Mountains too, are icons of your goals. Each has a higher purpose than its own summit. Have a look at this pilgrim’s training incline called the Manitou Incline highlighted in Military Times:
From the website of the Army Wellness Center-Fort Carson at Forrest Resiliency Center:
We assist in the facilitation of healthy lifestyle programs for all ARMY component Soldiers and their families, retirees, and civilians. The clientele spans all ages from young adult to retirees. The way ahead involves working directly with units at unit locations as well as with individuals and group classes at the Wellness Center. Expansion of services includes sports medicine care, which will focus attention to readiness and rehabilitation.
Friday and Saturday yielded wonderful company on back to back afternoon family hikes above 10,000 feet. The trail was Herman Gulch trail. This trail starts at 10,332 feet and gains 1,655 feet in 3.25 miles to a high cirque lake at about 12,000 feet elevation. Friday we went about half way and back, totaling a little over 3 miles at the late hour. The steepest gain is in the first mile.
Saturday our family hike went further, about 3/4 way, with me running intervals, sprint intervals, and incline sprints then hiking back to the family and repeating. That is the way to work in more arduous speed-endurance when you have a crowd with mixed stamina levels along. I was able to sprint ahead, hike back down to my betters, then run back up again in repeat heats. It was humbling for me, and someone special got inspired and started joining in, taking the lead higher up! I was stoked by that I have to tell you. What a gem.
Whatever cold bug of seasons’ change we’d picked up during the week hit us after the exertion of Saturday’s hike, and for me, the trail running intervals. The running intervals were on a 40 degree slope and were at maximum sprint speed until I couldn’t do it anymore. Hiked the rest.
Photos share the vistas along the way. The Fall colors are fast emerging in the September Rockies, even in the mushrooms! Soon, I’ll have my Canon serviced and I’ll stop pushing these phone photos on you!
You awaken with enough time one morning to run a short run but want to run longer. Your calendar balks.
Should you run 2-runs today? One early, and one later to experience that longer endurance experience, and add some mileage to your body’s training base?
If you are cleared to run for fitness and sport, why not, so long as you are not over-training in the larger context of your training days.
And this is not only true for running. Other training modes may be mixed, matched, and doubled. Again, don’t over-train, but do adapt and excel. The experience boosts training and performance confidence, in part because few people make room to train twice in a day, or few seize the intervals as discussed in the ‘Interval Farming’ chapter in Farm Your Training Day.
Write in, comment, or, write a guest piece for my blog about how you leverage a “daily double” into your training life from time to time. Thanks for dropping in!

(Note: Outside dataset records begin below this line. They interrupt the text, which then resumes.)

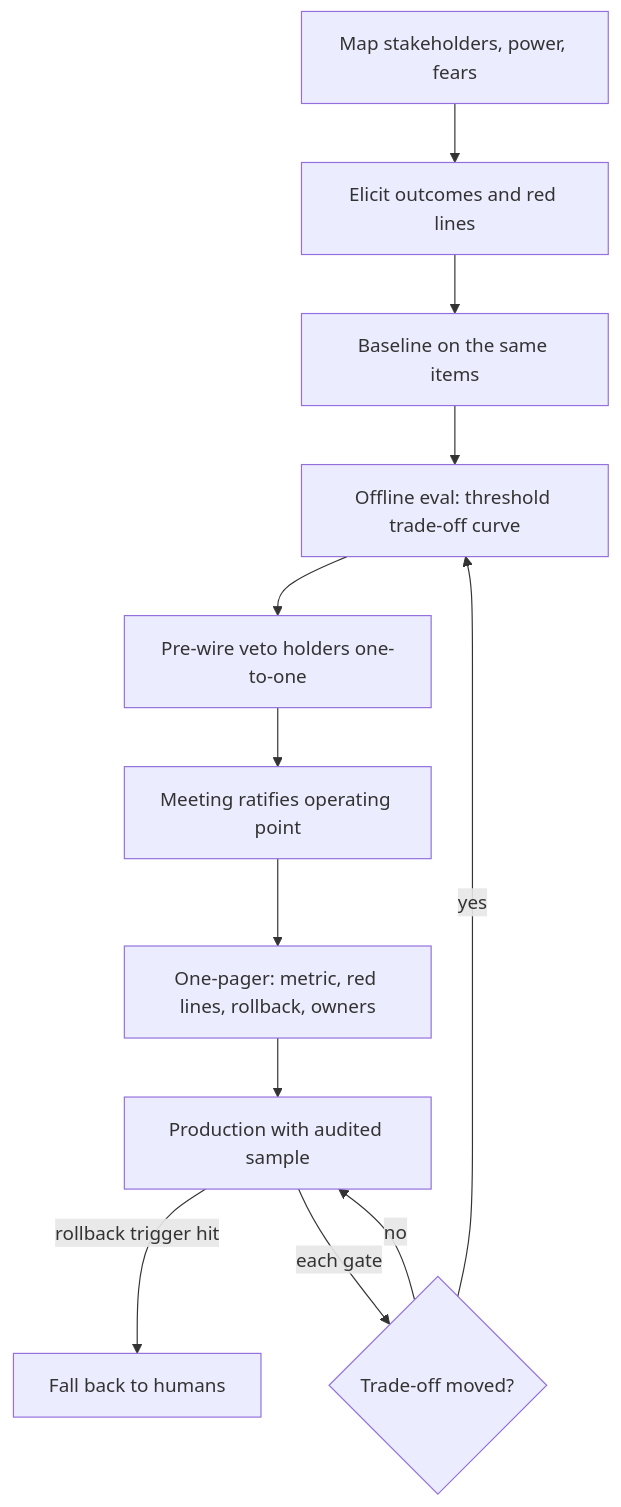
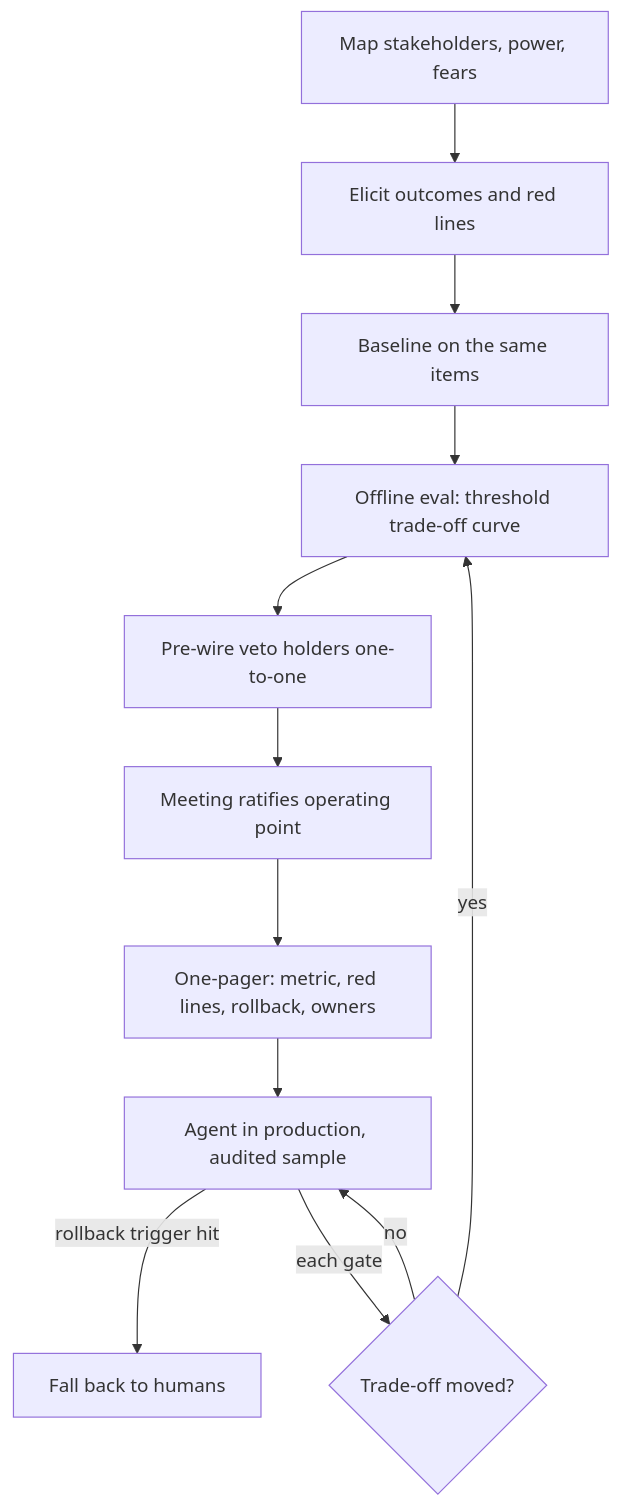
One commit to lovishmahajan97/agentic-learning changed the diagram in content/strategy/stakeholder-alignment.md. Above: the diagram before and after it, drawn with Mermaid. The commit also changed other lines of this file and 454 other files, not shown here.

````diff
--- a/content/strategy/stakeholder-alignment.md
+++ b/content/strategy/stakeholder-alignment.md
@@ -108,14 +137,14 @@
 ```mermaid
 flowchart TD
     M["Map stakeholders, power, fears"] --> E["Elicit outcomes and red lines"]
     E --> B["Baseline on the same items"]
     B --> C["Offline eval: threshold trade-off curve"]
     C --> PW["Pre-wire veto holders one-to-one"]
     PW --> R["Meeting ratifies operating point"]
     R --> OP["One-pager: metric, red lines, rollback, owners"]
-    OP --> P["Production with audited sample"]
+    OP --> P["Agent in production, audited sample"]
     P -->|"rollback trigger hit"| RB["Fall back to humans"]
     P -->|"each gate"| G{"Trade-off moved?"}
     G -->|"yes"| C
     G -->|"no"| P
 ```
````
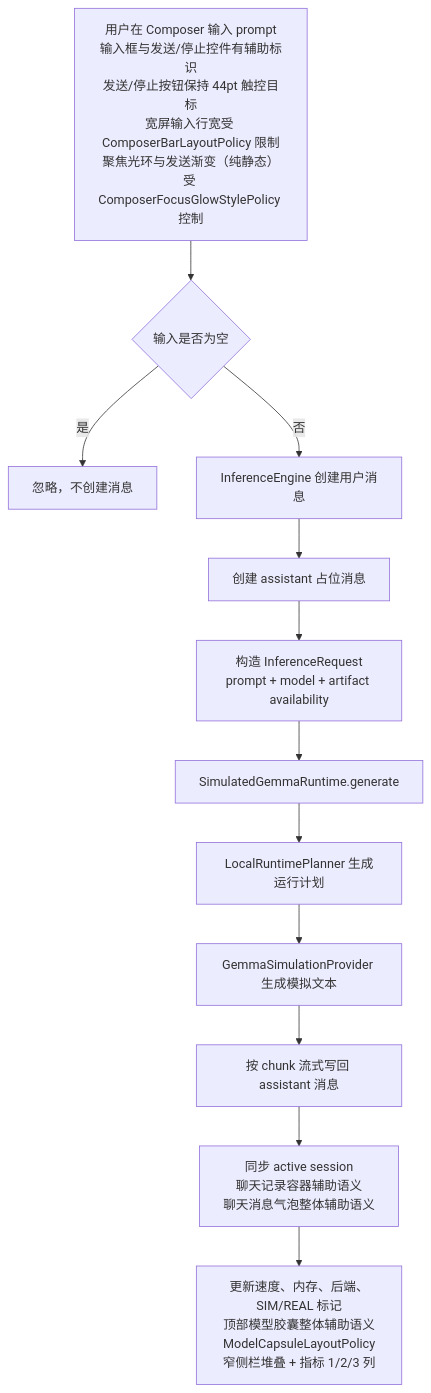
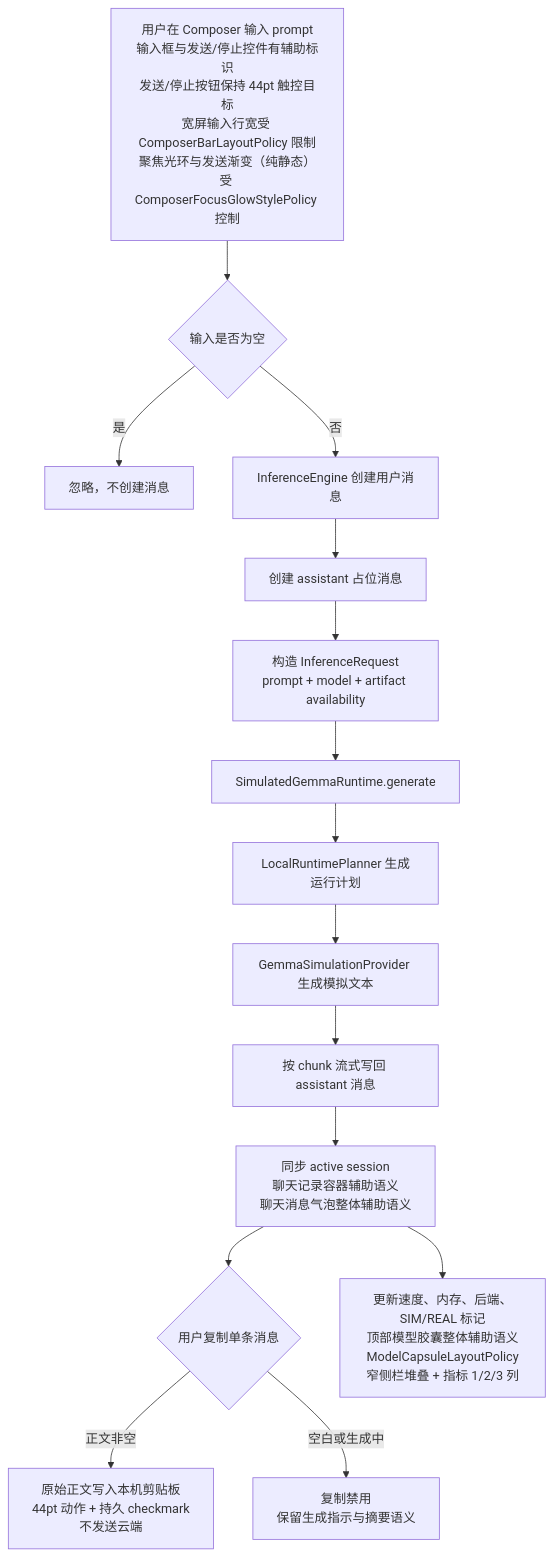
The fourth of 10 diagrams in md/flow/flowchart.md (Altman-sam114/113), drawn with Mermaid before and after one commit. The commit also changed 8 other files, not shown here.

````diff
--- a/md/flow/flowchart.md
+++ b/md/flow/flowchart.md
@@ -75,14 +75,17 @@
 ```mermaid
 flowchart TD
     A[用户在 Composer 输入 prompt<br/>输入框与发送/停止控件有辅助标识<br/>发送/停止按钮保持 44pt 触控目标<br/>宽屏输入行宽受 ComposerBarLayoutPolicy 限制<br/>聚焦光环与发送渐变（纯静态）受 ComposerFocusGlowStylePolicy 控制] --> B{输入是否为空}
     B -- 是 --> C[忽略，不创建消息]
     B -- 否 --> D[InferenceEngine 创建用户消息]
     D --> E[创建 assistant 占位消息]
     E --> F[构造 InferenceRequest<br/>prompt + model + artifact availability]
     F --> G[SimulatedGemmaRuntime.generate]
     G --> H[LocalRuntimePlanner 生成运行计划]
     H --> I[GemmaSimulationProvider 生成模拟文本]
     I --> J[按 chunk 流式写回 assistant 消息]
     J --> K[同步 active session<br/>聊天记录容器辅助语义<br/>聊天消息气泡整体辅助语义]
+    K --> M{用户复制单条消息}
+    M -- 正文非空 --> N[原始正文写入本机剪贴板<br/>44pt 动作 + 持久 checkmark<br/>不发送云端]
+    M -- 空白或生成中 --> O[复制禁用<br/>保留生成指示与摘要语义]
     K --> L[更新速度、内存、后端、SIM/REAL 标记<br/>顶部模型胶囊整体辅助语义<br/>ModelCapsuleLayoutPolicy<br/>窄侧栏堆叠 + 指标 1/2/3 列]
 ```
````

Had originally planned a 10 mile trail race in Oregon in November with plans of moving to that beautiful state. Alas, negotiations and logistics did not align. I’d lined up training trail runs here in the Rockies as preparation. On one of those the other day, I injured my foot in a strange way I’ll talk about more.
The upshot of these developments: I am searching out a new race that seems right.
The injury to my foot the other day was soft tissue, but I’m beginning to believe that it *may* have an unexpected benefit. What happened? I was running-hiking a section of trail that was sandy and gravelly. My Merrell Barefoots are great on rocks, but on gritty granite slough, they slid. I was going down hard, then caught myself by instinctively jamming my shoe down at the ball of the foot, I was able to slow myself when it caught a sharp rock. I went down in slow-mo, with my toes bending so radically back I thought they would break off.
At the same time, the ball of my foot got the sharp end of the rock. Slow down I did, but felt a wet feeling inside my foot. I thought I may be bleeding. I checked my shoe for a puncture hole, but it held. I looked at my foot. Red and puffy. I put the shoe back on and continued on the theory that more circulation in and out would be a good thing.
Bruising, pain, and increased swelling did come. Yet something else did too.
The way my foot bent over, it felt like it actually opened up the tight joints of my toes and foot where I had a previous neuroma (nerve cyst) from too-tight boots long ago. The bones had rubbed on the nerves, irritating them and causing sharp foot pain Well, the wide toe-boxed barefoot shoes had been helping correct that, together with lots of foot stretching and exercise. But a sense of impingement had remained. After the injury, it feels gone. After it heals, if it scars inside, it may get worse. Or better. Perhaps tendons and ligaments were stretched out in beneficial ways. Here’s hoping.
Next, in Part 2 of this topic I want to talk about another unintended injury outcome.
If in our hearts we thoroughly prepare for lifelong grace after victory or defeat, neither victory or defeat can undo us.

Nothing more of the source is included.